The charged national debate over guns, the debate over the accessibility of “3D printed” versions of them, and recent shootings of horrific proportions have all been catalysts for PLNU professor David Adey's new work, which will be shown for the first time in a solo exhibition titled "There Be Dragons" at Quint Gallery.
Adey's exhibition includes a grouping of 15 cedar posts or columns in which he has embedded colorful components of the AR-15 in plastic, to create sculptures that are formally enticing and symbolically disquieting.
In another series, featuring 15 wall mounted relief compositions, he has taken the same digital 3D model of the AR-15 lower receiver, and, using software, he has reconfigured its three-dimensional elements as flattened forms. He has used these laser-cut shapes as elements in a series of elegant geometric abstractions, fashioned from veiled versions of the weapon layered with elements of a flattened 3D scan of his own body. This group of works, in his view, beg the question: “How many steps away from the original can the work be and still be legal?” The series of 15 compositions, together, contain all the data for one AR-15 lower receiver.

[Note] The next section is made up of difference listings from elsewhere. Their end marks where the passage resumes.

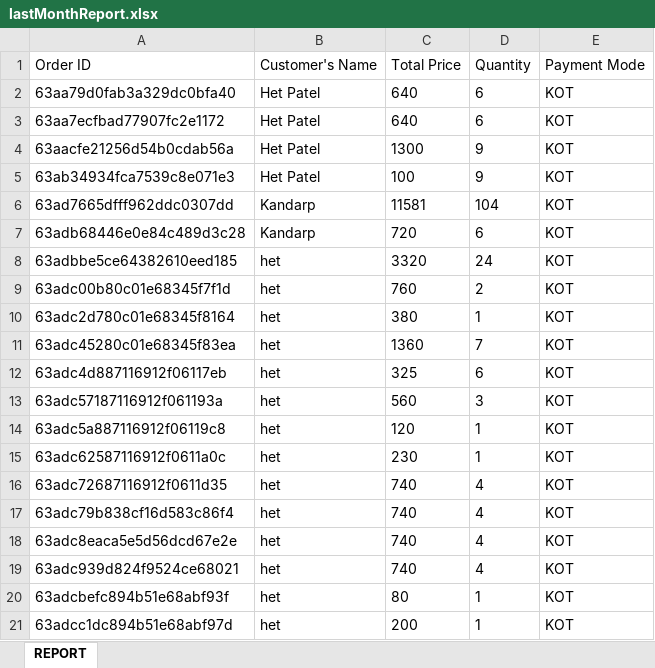
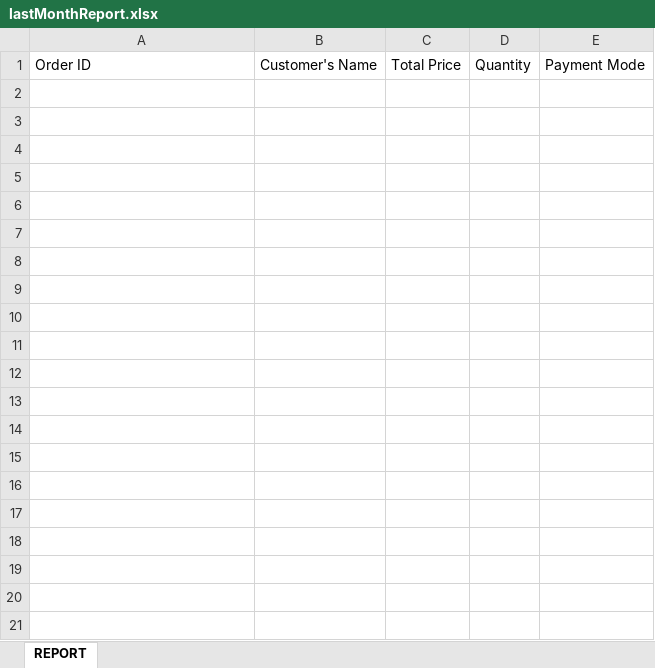
Before and after one commit to Pratham-shah19/ssip, an Excel workbook: canteen/controllers/lastMonthReport.xlsx, sheet REPORT, drawn as a sheet; only a part is shown; values as stored, in another font and other column widths than the file's, no borders; the diff covers the shown part only; the diff names each change by its address in the sheet, - before the commit and + after, or states it on an @@ line.

Commit message:
canteen routes changed

```diff
--- a/canteen/controllers/lastMonthReport.xlsx (sheet REPORT)
+++ b/canteen/controllers/lastMonthReport.xlsx (sheet REPORT)
-row 2: 63aa79d0fab3a329dc0bfa40 | Het Patel | 640 | 6 | KOT
-row 3: 63aa7ecfbad77907fc2e1172 | Het Patel | 640 | 6 | KOT
-row 4: 63aacfe21256d54b0cdab56a | Het Patel | 1300 | 9 | KOT
-row 5: 63ab34934fca7539c8e071e3 | Het Patel | 100 | 9 | KOT
-row 6: 63ad7665dfff962ddc0307dd | Kandarp | 11581 | 104 | KOT
-row 7: 63adb68446e0e84c489d3c28 | Kandarp | 720 | 6 | KOT
-row 8: 63adbbe5ce64382610eed185 | het | 3320 | 24 | KOT
-row 9: 63adc00b80c01e68345f7f1d | het | 760 | 2 | KOT
-row 10: 63adc2d780c01e68345f8164 | het | 380 | 1 | KOT
-row 11: 63adc45280c01e68345f83ea | het | 1360 | 7 | KOT
-row 12: 63adc4d887116912f06117eb | het | 325 | 6 | KOT
-row 13: 63adc57187116912f061193a | het | 560 | 3 | KOT
-row 14: 63adc5a887116912f06119c8 | het | 120 | 1 | KOT
-row 15: 63adc62587116912f0611a0c | het | 230 | 1 | KOT
-row 16: 63adc72687116912f0611d35 | het | 740 | 4 | KOT
-row 17: 63adc79b838cf16d583c86f4 | het | 740 | 4 | KOT
-row 18: 63adc8eaca5e5d56dcd67e2e | het | 740 | 4 | KOT
-row 19: 63adc939d824f9524ce68021 | het | 740 | 4 | KOT
-row 20: 63adcbefc894b51e68abf93f | het | 80 | 1 | KOT
-row 21: 63adcc1dc894b51e68abf97d | het | 200 | 1 | KOT
```
Also changed, not shown: 43 removed rows elsewhere in this sheet, admin/controllers/lastMonthReport.xlsx, admin/controllers/thisMonthReport.xlsx, 3 other files.
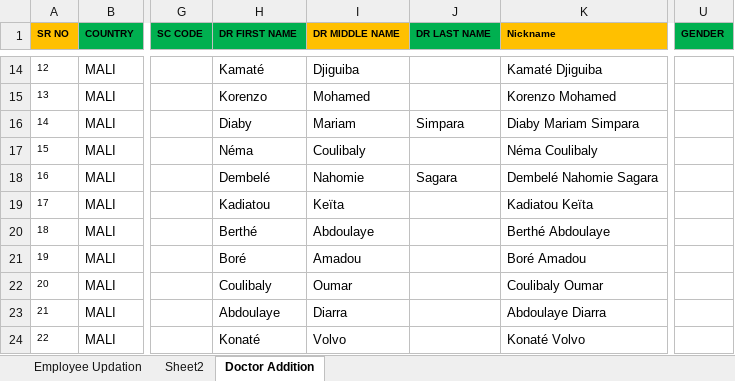
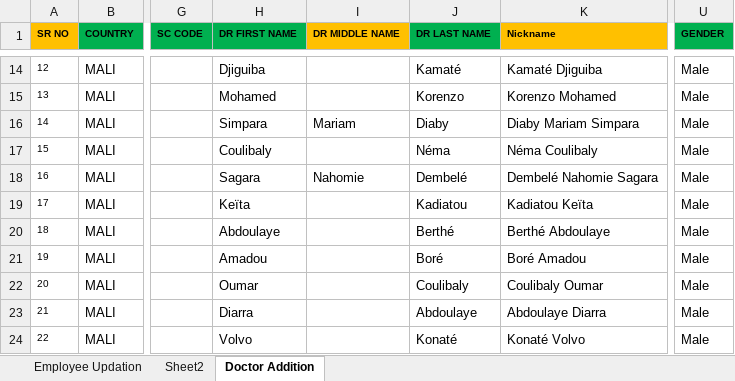
Before and after one commit to moussantji/excel, an Excel workbook: Copy of ADDITION TEMPLATE for MALI 2026.xlsx, sheet Doctor Addition, drawn as a sheet; only a part is shown, gaps mark what is left out; values as stored, in another font and other column widths than the file's, no borders; conditional formats not drawn; the diff covers the shown part only; the diff names each change by its address in the sheet, - before the commit and + after, or states it on an @@ line.

Commit message:
Corriger les noms et le genre dans Doctor Addition
- 1er mot = DR LAST NAME (nom), dernier mot = DR FIRST NAME (prénom),
  mot(s) du milieu = DR MIDDLE NAME
- GENDER = Male pour les 85 lignes

Co-authored-by: arena-agent <297053741+arena-agent@users.noreply.github.com>

```diff
--- a/Copy of ADDITION TEMPLATE for MALI 2026.xlsx (sheet Doctor Addition)
+++ b/Copy of ADDITION TEMPLATE for MALI 2026.xlsx (sheet Doctor Addition)
-H14 (DR FIRST NAME): Kamaté
+H14 (DR FIRST NAME): Djiguiba
-I14 (DR MIDDLE NAME): Djiguiba
+I14 (DR MIDDLE NAME): (empty)
-J14 (DR LAST NAME): (empty)
+J14 (DR LAST NAME): Kamaté
-U14:U24 (GENDER): (empty)
+U14:U24 (GENDER): Male
-H15 (DR FIRST NAME): Korenzo
+H15 (DR FIRST NAME): Mohamed
-I15 (DR MIDDLE NAME): Mohamed
+I15 (DR MIDDLE NAME): (empty)
-J15 (DR LAST NAME): (empty)
+J15 (DR LAST NAME): Korenzo
-H16 (DR FIRST NAME): Diaby
+H16 (DR FIRST NAME): Simpara
-J16 (DR LAST NAME): Simpara
+J16 (DR LAST NAME): Diaby
-H17 (DR FIRST NAME): Néma
+H17 (DR FIRST NAME): Coulibaly
-I17 (DR MIDDLE NAME): Coulibaly
+I17 (DR MIDDLE NAME): (empty)
-J17 (DR LAST NAME): (empty)
+J17 (DR LAST NAME): Néma
-H18 (DR FIRST NAME): Dembelé
+H18 (DR FIRST NAME): Sagara
-J18 (DR LAST NAME): Sagara
+J18 (DR LAST NAME): Dembelé
-H19 (DR FIRST NAME): Kadiatou
+H19 (DR FIRST NAME): Keïta
-I19 (DR MIDDLE NAME): Keïta
+I19 (DR MIDDLE NAME): (empty)
-J19 (DR LAST NAME): (empty)
+J19 (DR LAST NAME): Kadiatou
-H20 (DR FIRST NAME): Berthé
+H20 (DR FIRST NAME): Abdoulaye
-I20 (DR MIDDLE NAME): Abdoulaye
+I20 (DR MIDDLE NAME): (empty)
-J20 (DR LAST NAME): (empty)
+J20 (DR LAST NAME): Berthé
-H21 (DR FIRST NAME): Boré
+H21 (DR FIRST NAME): Amadou
-I21 (DR MIDDLE NAME): Amadou
+I21 (DR MIDDLE NAME): (empty)
-J21 (DR LAST NAME): (empty)
+J21 (DR LAST NAME): Boré
-H22 (DR FIRST NAME): Coulibaly
+H22 (DR FIRST NAME): Oumar
-I22 (DR MIDDLE NAME): Oumar
+I22 (DR MIDDLE NAME): (empty)
-J22 (DR LAST NAME): (empty)
+J22 (DR LAST NAME): Coulibaly
-H23 (DR FIRST NAME): Abdoulaye
+H23 (DR FIRST NAME): Diarra
-I23 (DR MIDDLE NAME): Diarra
+I23 (DR MIDDLE NAME): (empty)
-J23 (DR LAST NAME): (empty)
+J23 (DR LAST NAME): Abdoulaye
-H24 (DR FIRST NAME): Konaté
+H24 (DR FIRST NAME): Volvo
-I24 (DR MIDDLE NAME): Volvo
+I24 (DR MIDDLE NAME): (empty)
-J24 (DR LAST NAME): (empty)
+J24 (DR LAST NAME): Konaté
```
Also changed, not shown: 283 edited cells elsewhere in this sheet.
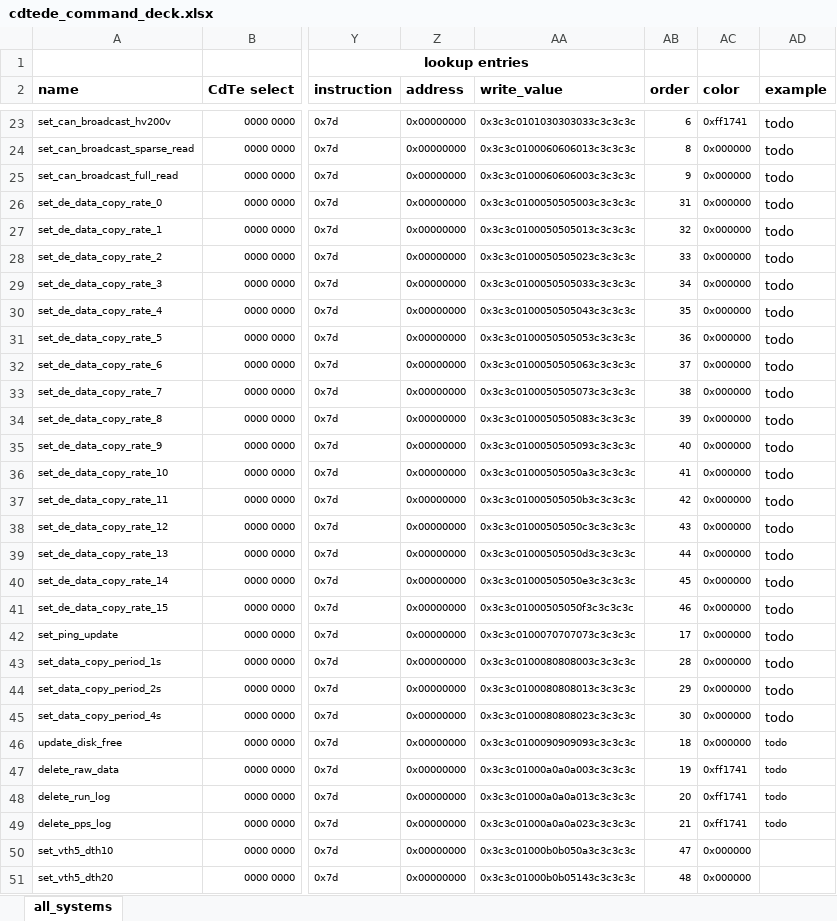
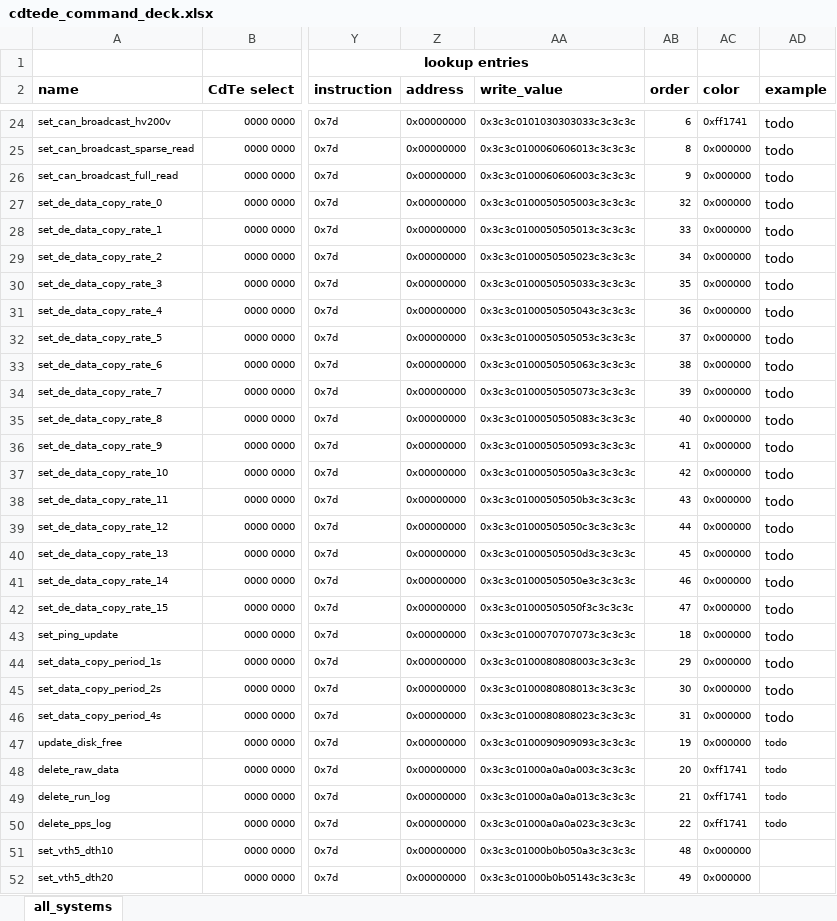
Before and after one commit to foxsi/foxsi4-commands, an Excel workbook: commands/cdtede/cdtede_command_deck.xlsx, sheet all_systems, drawn as a sheet; only a part is shown, gaps mark what is left out; values as stored, in another font and other column widths than the file's, no borders; addresses are those after the commit; the diff covers the shown part only; the diff names each change by its address in the sheet, - before the commit and + after, or states it on an @@ line.

Commit message:
adding CdTe DE broadcast reset pointer command. Validator now checks for order to be strictly monotone

```diff
--- a/commands/cdtede/cdtede_command_deck.xlsx (sheet all_systems)
+++ b/commands/cdtede/cdtede_command_deck.xlsx (sheet all_systems)
-AB27 (order): 31
+AB27 (order): 32
-AB28 (order): 32
+AB28 (order): 33
-AB29 (order): 33
+AB29 (order): 34
-AB30 (order): 34
+AB30 (order): 35
-AB31 (order): 35
+AB31 (order): 36
-AB32 (order): 36
+AB32 (order): 37
-AB33 (order): 37
+AB33 (order): 38
-AB34 (order): 38
+AB34 (order): 39
-AB35 (order): 39
+AB35 (order): 40
-AB36 (order): 40
+AB36 (order): 41
-AB37 (order): 41
+AB37 (order): 42
-AB38 (order): 42
+AB38 (order): 43
-AB39 (order): 43
+AB39 (order): 44
-AB40 (order): 44
+AB40 (order): 45
-AB41 (order): 45
+AB41 (order): 46
-AB42 (order): 46
+AB42 (order): 47
-AB43 (order): 17
+AB43 (order): 18
-AB44 (order): 28
+AB44 (order): 29
-AB45 (order): 29
+AB45 (order): 30
-AB46 (order): 30
+AB46 (order): 31
-AB47 (order): 18
+AB47 (order): 19
-AB48 (order): 19
+AB48 (order): 20
-AB49 (order): 20
+AB49 (order): 21
-AB50 (order): 21
+AB50 (order): 22
-AB51 (order): 47
+AB51 (order): 48
-AB52 (order): 48
+AB52 (order): 49
```
Also changed, not shown: 1 added row and 75 edited cells elsewhere in this sheet, formulas that keep their value, 2 other files.
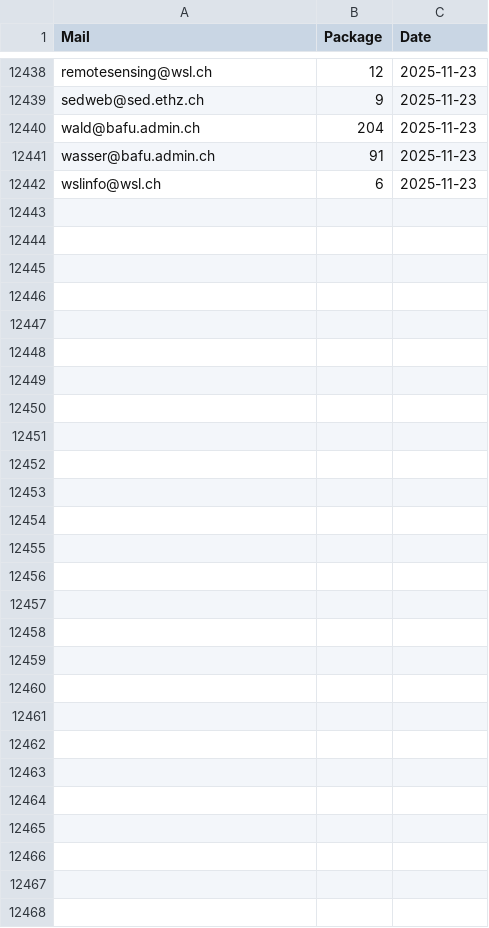
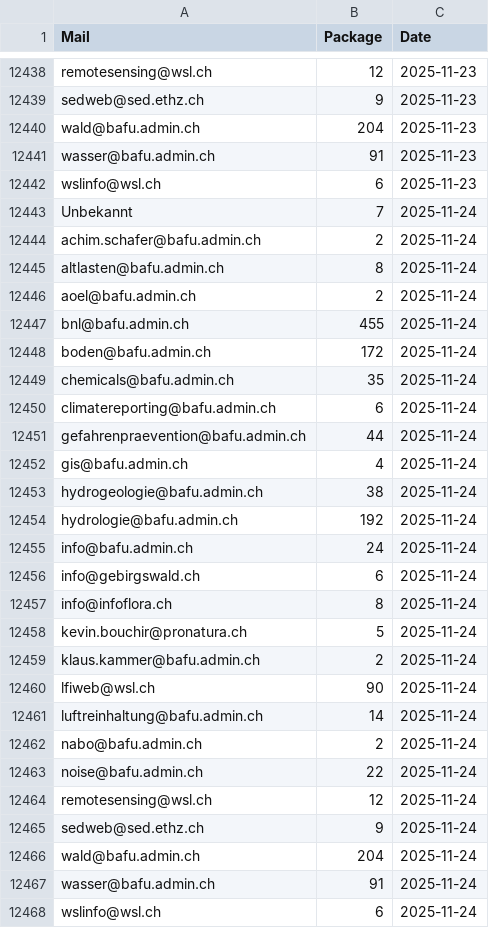
Before and after one commit to nrohrbach/OGD_Monitoring_BAFU, a CSV file: data/BAFU_OGD_Monitoring_Datasets.csv, drawn as a sheet; only a part is shown, gaps mark what is left out; the diff names each change by its address in the sheet, - before the commit and + after, or states it on an @@ line.

```diff
--- a/data/BAFU_OGD_Monitoring_Datasets.csv
+++ b/data/BAFU_OGD_Monitoring_Datasets.csv
+row 12443: Unbekannt | 7 | 2025-11-24
+row 12444: achim.schafer@bafu.admin.ch | 2 | 2025-11-24
+row 12445: altlasten@bafu.admin.ch | 8 | 2025-11-24
+row 12446: aoel@bafu.admin.ch | 2 | 2025-11-24
+row 12447: bnl@bafu.admin.ch | 455 | 2025-11-24
+row 12448: boden@bafu.admin.ch | 172 | 2025-11-24
+row 12449: chemicals@bafu.admin.ch | 35 | 2025-11-24
+row 12450: climatereporting@bafu.admin.ch | 6 | 2025-11-24
+row 12451: gefahrenpraevention@bafu.admin.ch | 44 | 2025-11-24
+row 12452: gis@bafu.admin.ch | 4 | 2025-11-24
+row 12453: hydrogeologie@bafu.admin.ch | 38 | 2025-11-24
+row 12454: hydrologie@bafu.admin.ch | 192 | 2025-11-24
+row 12455: info@bafu.admin.ch | 24 | 2025-11-24
+row 12456: info@gebirgswald.ch | 6 | 2025-11-24
+row 12457: info@infoflora.ch | 8 | 2025-11-24
+row 12458: kevin.bouchir@pronatura.ch | 5 | 2025-11-24
+row 12459: klaus.kammer@bafu.admin.ch | 2 | 2025-11-24
+row 12460: lfiweb@wsl.ch | 90 | 2025-11-24
+row 12461: luftreinhaltung@bafu.admin.ch | 14 | 2025-11-24
+row 12462: nabo@bafu.admin.ch | 2 | 2025-11-24
+row 12463: noise@bafu.admin.ch | 22 | 2025-11-24
+row 12464: remotesensing@wsl.ch | 12 | 2025-11-24
+row 12465: sedweb@sed.ethz.ch | 9 | 2025-11-24
+row 12466: wald@bafu.admin.ch | 204 | 2025-11-24
+row 12467: wasser@bafu.admin.ch | 91 | 2025-11-24
+row 12468: wslinfo@wsl.ch | 6 | 2025-11-24
```
Also changed, not shown: data/BAFU_OGD_Monitoring_BafuThemen.csv, data/BAFU_OGD_Monitoring_Formats.csv, 16 other files.
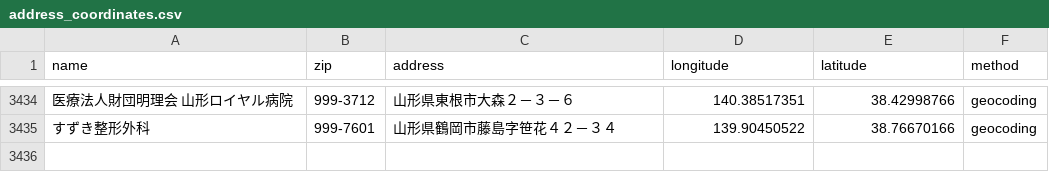
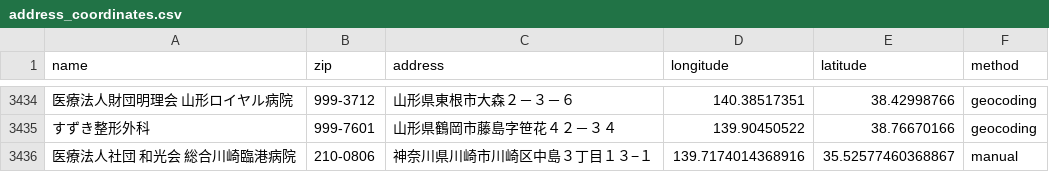
Before and after one commit to shimat/kanto_it_flu, a CSV file: address_coordinates.csv, drawn as a sheet; only a part is shown, gaps mark what is left out; the diff names each change by its address in the sheet, - before the commit and + after, or states it on an @@ line.

```diff
--- a/address_coordinates.csv
+++ b/address_coordinates.csv
+row 3436: 医療法人社団 和光会 総合川崎臨港病院 | 210-0806 | 神奈川県川崎市川崎区中島３丁目１３−１ | 139.7174014368916 | 35.52577460368867 | manual
```
Also changed, not shown: 2 other files.
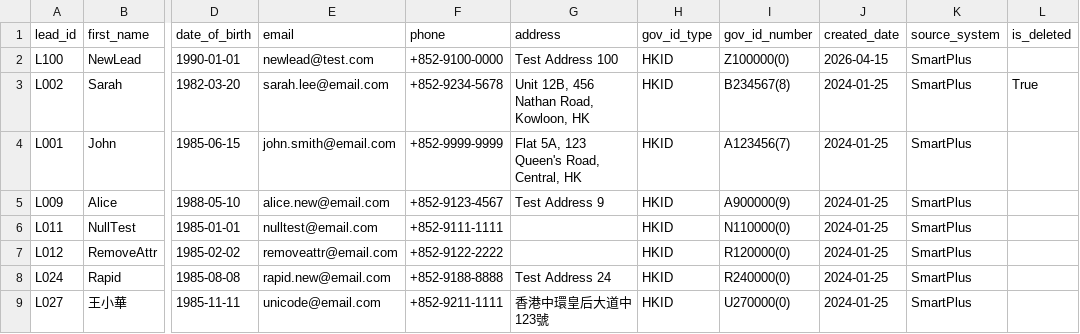
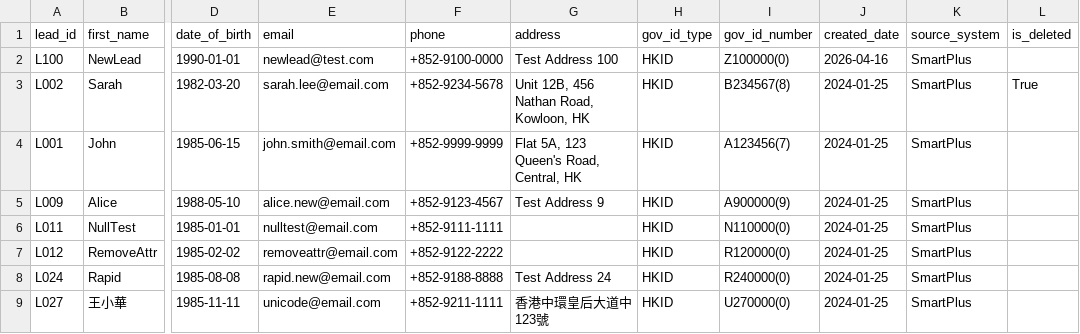
Before and after one commit to josassi/mdm_system, a CSV file: data/uat_generation/sources_t1/smartplus_lead.csv, drawn as a sheet; only a part is shown, gaps mark what is left out; the diff names each change by its address in the sheet, - before the commit and + after, or states it on an @@ line.

```diff
--- a/data/uat_generation/sources_t1/smartplus_lead.csv
+++ b/data/uat_generation/sources_t1/smartplus_lead.csv
-J2 (created_date): 2026-04-15
+J2 (created_date): 2026-04-16
```
Also changed, not shown: data/uat_generation/sources/smartplus_lead.csv, data/uat_generation/sources/smartplus_quote.csv, 5 other files.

The exhibition will also include a preview of a forthcoming documentary by filmmakers Andrew Norbeck and Jared Callahan. This short film chronicles Adey’s creative inquiry into the world of guns, and the process of creating his sculpture titled 2,127 Rounds.
Hear Adey give an interview about the exhibit below:
Photo and press release used courtesy of artsy.net. View their entire story here.